Records for the task.
= = = = = = =
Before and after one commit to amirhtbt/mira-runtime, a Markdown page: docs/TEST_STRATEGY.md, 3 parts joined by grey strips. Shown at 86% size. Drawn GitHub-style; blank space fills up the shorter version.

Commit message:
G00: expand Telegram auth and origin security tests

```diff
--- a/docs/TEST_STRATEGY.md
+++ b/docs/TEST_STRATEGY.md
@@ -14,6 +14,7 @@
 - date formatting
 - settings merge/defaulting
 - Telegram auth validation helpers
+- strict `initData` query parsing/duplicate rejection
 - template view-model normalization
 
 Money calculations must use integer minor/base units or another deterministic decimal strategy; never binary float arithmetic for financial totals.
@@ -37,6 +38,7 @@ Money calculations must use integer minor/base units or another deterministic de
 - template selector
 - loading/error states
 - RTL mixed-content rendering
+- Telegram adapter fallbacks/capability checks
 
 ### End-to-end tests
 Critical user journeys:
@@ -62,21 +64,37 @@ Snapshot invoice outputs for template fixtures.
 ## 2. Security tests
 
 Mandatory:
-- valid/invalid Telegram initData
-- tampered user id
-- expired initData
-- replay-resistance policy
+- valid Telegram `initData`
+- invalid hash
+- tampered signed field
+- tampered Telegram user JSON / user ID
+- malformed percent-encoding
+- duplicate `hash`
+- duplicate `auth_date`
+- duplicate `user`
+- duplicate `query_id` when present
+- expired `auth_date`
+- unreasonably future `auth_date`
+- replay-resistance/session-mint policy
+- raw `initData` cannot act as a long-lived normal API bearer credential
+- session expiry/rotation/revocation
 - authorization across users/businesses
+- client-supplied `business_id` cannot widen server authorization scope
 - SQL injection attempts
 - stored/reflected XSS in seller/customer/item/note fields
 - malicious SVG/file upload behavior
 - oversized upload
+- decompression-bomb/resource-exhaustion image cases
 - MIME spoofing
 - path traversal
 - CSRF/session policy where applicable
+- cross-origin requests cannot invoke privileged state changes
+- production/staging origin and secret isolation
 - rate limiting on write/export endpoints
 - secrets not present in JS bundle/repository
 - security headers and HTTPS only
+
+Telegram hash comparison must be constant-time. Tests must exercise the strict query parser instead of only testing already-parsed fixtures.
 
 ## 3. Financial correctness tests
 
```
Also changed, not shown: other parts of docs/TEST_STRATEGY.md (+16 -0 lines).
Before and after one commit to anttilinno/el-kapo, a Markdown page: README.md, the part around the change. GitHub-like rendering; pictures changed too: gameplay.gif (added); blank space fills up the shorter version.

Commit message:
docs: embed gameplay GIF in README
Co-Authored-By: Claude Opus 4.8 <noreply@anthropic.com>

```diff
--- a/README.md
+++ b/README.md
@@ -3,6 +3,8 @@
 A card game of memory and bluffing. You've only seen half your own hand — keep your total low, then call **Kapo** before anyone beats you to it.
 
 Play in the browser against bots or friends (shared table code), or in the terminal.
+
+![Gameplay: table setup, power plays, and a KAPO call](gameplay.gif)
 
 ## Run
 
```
= = = = = = =
Work task.
Write out all of the records exactly as they stand above.

Result of this task.
Before and after one commit to amirhtbt/mira-runtime, a Markdown page: docs/TEST_STRATEGY.md, 3 parts joined by grey strips. Shown at 86% size. Drawn GitHub-style; blank space fills up the shorter version.

Commit message:
G00: expand Telegram auth and origin security tests

```diff
--- a/docs/TEST_STRATEGY.md
+++ b/docs/TEST_STRATEGY.md
@@ -14,6 +14,7 @@
 - date formatting
 - settings merge/defaulting
 - Telegram auth validation helpers
+- strict `initData` query parsing/duplicate rejection
 - template view-model normalization
 
 Money calculations must use integer minor/base units or another deterministic decimal strategy; never binary float arithmetic for financial totals.
@@ -37,6 +38,7 @@ Money calculations must use integer minor/base units or another deterministic de
 - template selector
 - loading/error states
 - RTL mixed-content rendering
+- Telegram adapter fallbacks/capability checks
 
 ### End-to-end tests
 Critical user journeys:
@@ -62,21 +64,37 @@ Snapshot invoice outputs for template fixtures.
 ## 2. Security tests
 
 Mandatory:
-- valid/invalid Telegram initData
-- tampered user id
-- expired initData
-- replay-resistance policy
+- valid Telegram `initData`
+- invalid hash
+- tampered signed field
+- tampered Telegram user JSON / user ID
+- malformed percent-encoding
+- duplicate `hash`
+- duplicate `auth_date`
+- duplicate `user`
+- duplicate `query_id` when present
+- expired `auth_date`
+- unreasonably future `auth_date`
+- replay-resistance/session-mint policy
+- raw `initData` cannot act as a long-lived normal API bearer credential
+- session expiry/rotation/revocation
 - authorization across users/businesses
+- client-supplied `business_id` cannot widen server authorization scope
 - SQL injection attempts
 - stored/reflected XSS in seller/customer/item/note fields
 - malicious SVG/file upload behavior
 - oversized upload
+- decompression-bomb/resource-exhaustion image cases
 - MIME spoofing
 - path traversal
 - CSRF/session policy where applicable
+- cross-origin requests cannot invoke privileged state changes
+- production/staging origin and secret isolation
 - rate limiting on write/export endpoints
 - secrets not present in JS bundle/repository
 - security headers and HTTPS only
+
+Telegram hash comparison must be constant-time. Tests must exercise the strict query parser instead of only testing already-parsed fixtures.
 
 ## 3. Financial correctness tests
 
```
Also changed, not shown: other parts of docs/TEST_STRATEGY.md (+16 -0 lines).
Before and after one commit to anttilinno/el-kapo, a Markdown page: README.md, the part around the change. GitHub-like rendering; pictures changed too: gameplay.gif (added); blank space fills up the shorter version.

Commit message:
docs: embed gameplay GIF in README
Co-Authored-By: Claude Opus 4.8 <noreply@anthropic.com>

```diff
--- a/README.md
+++ b/README.md
@@ -3,6 +3,8 @@
 A card game of memory and bluffing. You've only seen half your own hand — keep your total low, then call **Kapo** before anyone beats you to it.
 
 Play in the browser against bots or friends (shared table code), or in the terminal.
+
+![Gameplay: table setup, power plays, and a KAPO call](gameplay.gif)
 
 ## Run
 
```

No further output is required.